The Adelaide Law School has taken a step forward in raising awareness among students in all year levels about the importance of mental, physical and nutritional health, and counselling, disability and equity services available to them within and outside the University of Adelaide.
The Health and Wellbeing Program, Lex Salus (Latin for ‘law and wellbeing’), was founded in 2013 by the Law School’s student advisor, Ms Corinne Walding, and lecturers Ms Kellie Toole and Mr Mark Giancaspro and continues to grow.
The School is pleased to announce that The Honourable Chris Kourakis, Chief Justice of South Australia, has agreed to be the Patron of Lex Salus for three years.
“Law students and legal practitioners deal with significant stressors throughout their academic and professional lives because they work at exceptionally high standards often at times when their clients are very distressed,” Chief Justice Kourakis said.
“The key to staying well and productive is to nurture a healthy psyche; by developing sustainable work habits, keeping fit, eating well, spending time physically and emotionally with family and friends – especially those who are not also lawyers – and engaging in play and other forms of literary, musical or artistic appreciation or expression,” the Chief Justice said.
“I commend Adelaide University for establishing the Salus Program. I encourage you to participate in it.”
Professor John Williams, Dean of the Adelaide Law School said the school was “immensely grateful to the Chief Justice for agreeing to be the Patron. I am proud of the exceptional work of colleagues in the Law School who are addressing with students the often hidden and isolating issues of health and wellbeing,” Professor Williams said.

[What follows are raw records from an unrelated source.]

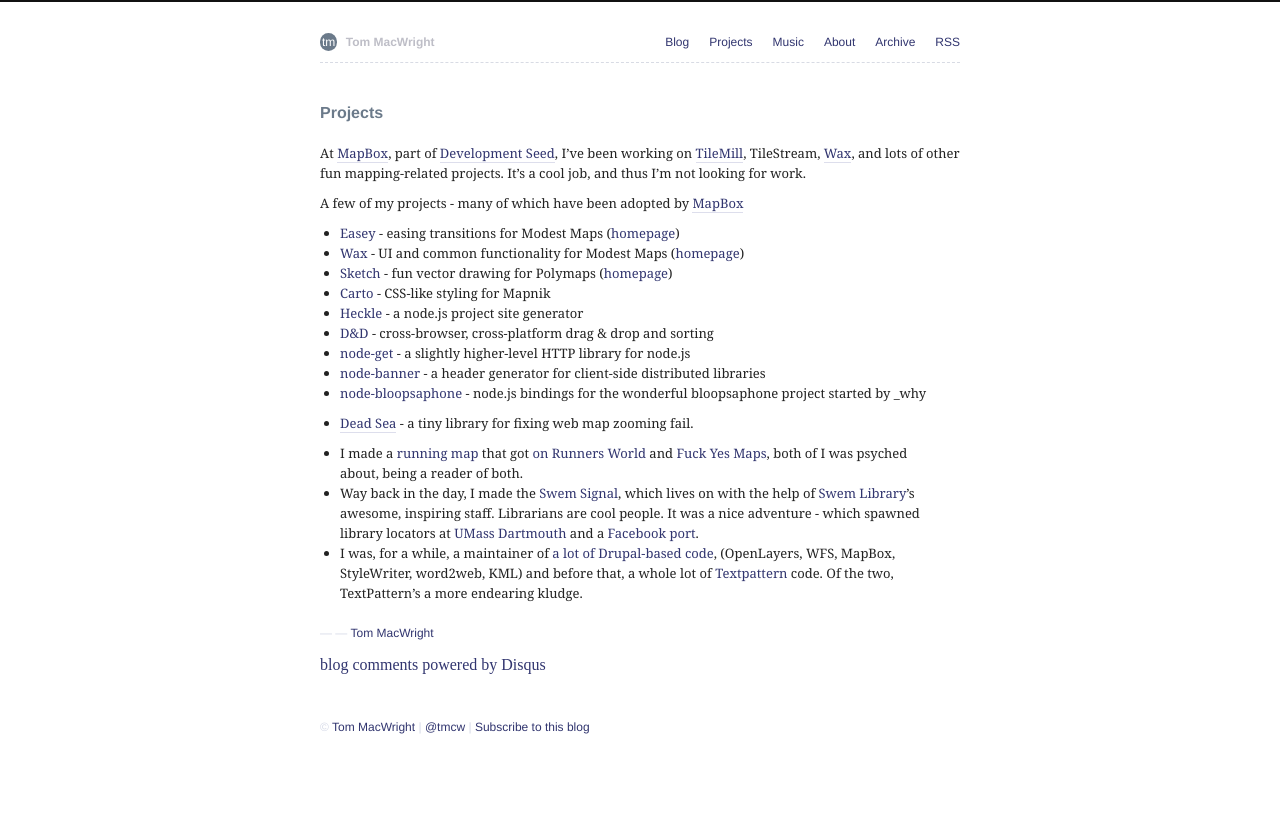
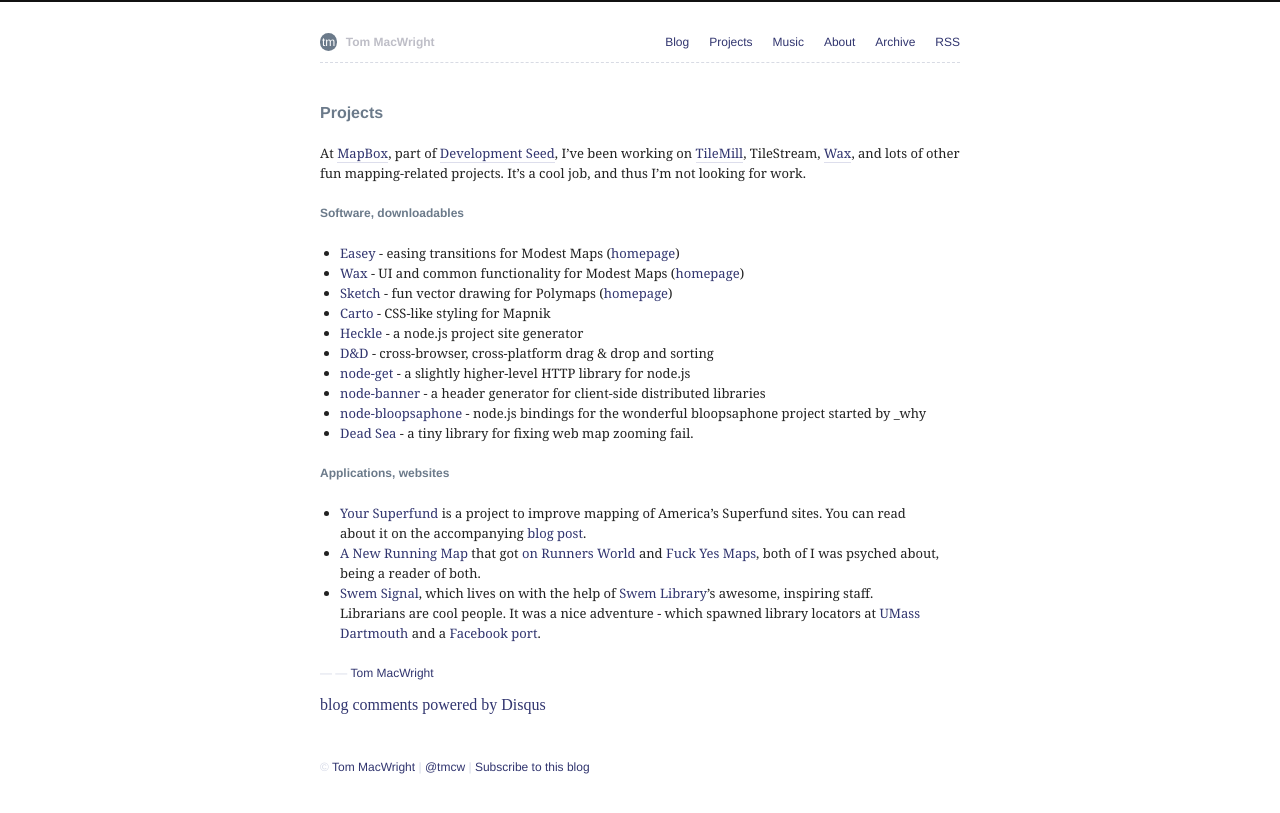
Before and after one commit to konklone/tmcw.github.com, a Jekyll site: the page built from projects/index.md, in a window 1280 px wide. Shown: the top 813 px of the page. Built offline with Jekyll 4.4.1, drawn with Linux system fonts in a browser that asks for light colours; Markdown is read by kramdown in place of the engine named in the settings; comment, search, counter and statistics services are not loaded.

Commit message:
Clearer projects section

```diff
--- a/projects/index.md
+++ b/projects/index.md
@@ -5,7 +5,7 @@
 
 At [MapBox](http://mapbox.com), part of [Development Seed](http://developmentseed.org), I've been working on [TileMill](http://tilemill.com), TileStream, [Wax](http://developmentseed.org/blog/2011/jun/10/wax-custom-advanced-ui-web-maps), and lots of other fun mapping-related projects. It's a cool job, and thus I'm not looking for work.
 
-A few of my projects - many of which have been adopted by [MapBox](http://mapbox.com)
+# Software, downloadables
 
 * [Easey](http://github.com/mapbox/easey) - easing transitions for Modest Maps
   ([homepage](http://mapbox.github.com/easey/))
@@ -26,16 +26,17 @@
 * [Dead Sea](http://macwright.org/deadsea) - a tiny library for fixing web
   map zooming fail.
 
-* I made a [running map](http://macwright.org/2011/07/28/mapping-runs.html) that
+# Applications, websites
+
+* [Your Superfund](http://macwright.org/superfund) is a project to improve
+  mapping of America's Superfund sites. You can read about it on the accompanying
+  [blog post](http://macwright.org/2011/10/30/voronoi-polygons.html).
+* [A New Running Map](http://macwright.org/2011/07/28/mapping-runs.html) that
   got [on Runners World](http://othervoices.runnersworld.com/2011/08/the-art-of-the-run/)
   and [Fuck Yes Maps](http://fuckyesmaps.tumblr.com/day/2011/08/02), both of
   I was psyched about, being a reader of both.
-* Way back in the day, I made the [Swem Signal](https://swem.wm.edu/um/swemsignal/),
+* [Swem Signal](https://swem.wm.edu/um/swemsignal/),
   which lives on with the help of [Swem Library](https://swem.wm.edu/)'s awesome,
   inspiring staff. Librarians are cool people. It was a nice adventure - which spawned
   library locators at [UMass Dartmouth](http://www.lib.umassd.edu/libraryinfo/findmehere.html)
   and a [Facebook port](http://code.google.com/p/facebook-athenaeum/).
-* I was, for a while, a maintainer of [a lot of Drupal-based code](http://drupal.org/user/12664),
-  (OpenLayers, WFS, MapBox, StyleWriter, word2web, KML)
-  and before that, a whole lot of [Textpattern](http://textpattern.com) code. Of the two,
-  TextPattern's a more endearing kludge.
```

The Lex Salus team is undertaking a large research project investigating effects on mental health of law school students and graduates arising from clerkship/practice experience. A collaborative study with UK-based Portsmouth University is planned.